* [REQUIREMENT] In the records that follow, find each line with the word "mais" and copy it.

DATASET START

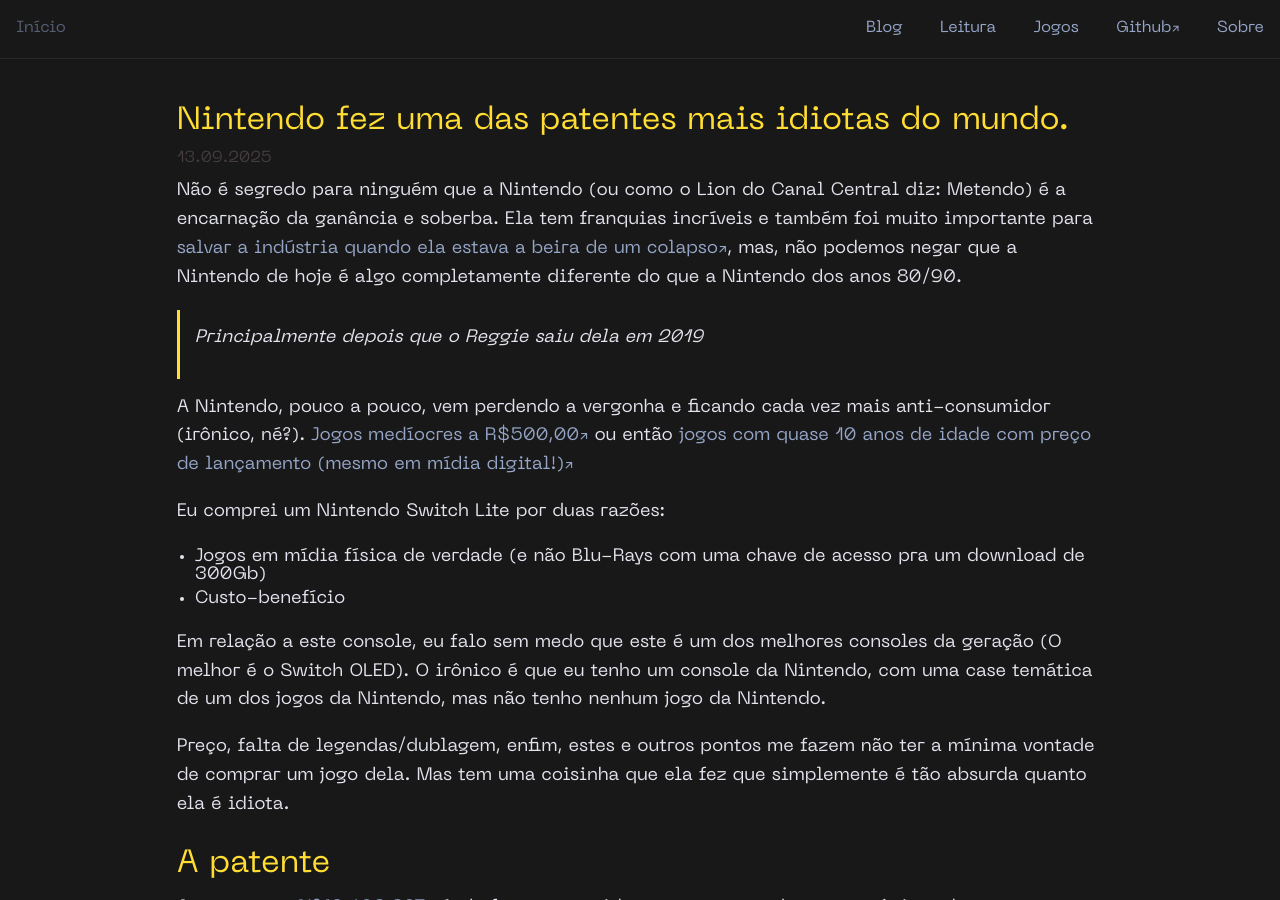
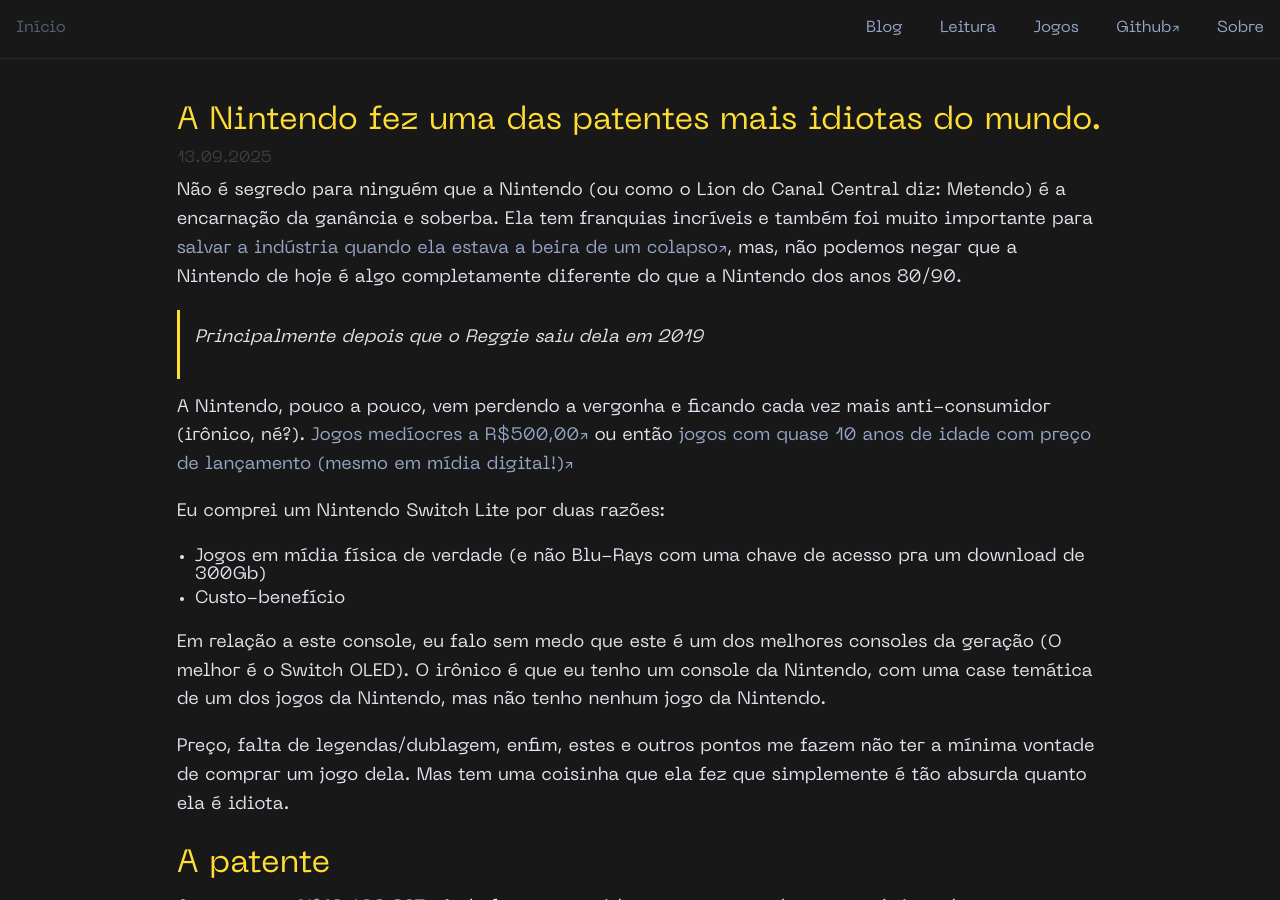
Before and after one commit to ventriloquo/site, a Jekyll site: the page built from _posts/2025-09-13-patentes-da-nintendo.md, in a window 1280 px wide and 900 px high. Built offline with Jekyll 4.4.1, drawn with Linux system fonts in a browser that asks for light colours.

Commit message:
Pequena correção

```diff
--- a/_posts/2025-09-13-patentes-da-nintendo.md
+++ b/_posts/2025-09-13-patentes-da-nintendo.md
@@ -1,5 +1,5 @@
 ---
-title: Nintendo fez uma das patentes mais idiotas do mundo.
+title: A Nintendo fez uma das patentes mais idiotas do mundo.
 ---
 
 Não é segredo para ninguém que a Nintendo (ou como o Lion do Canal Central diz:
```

DATASET END

* [EXERCISE SOLUTION]
-title: Nintendo fez uma das patentes mais idiotas do mundo.
+title: A Nintendo fez uma das patentes mais idiotas do mundo.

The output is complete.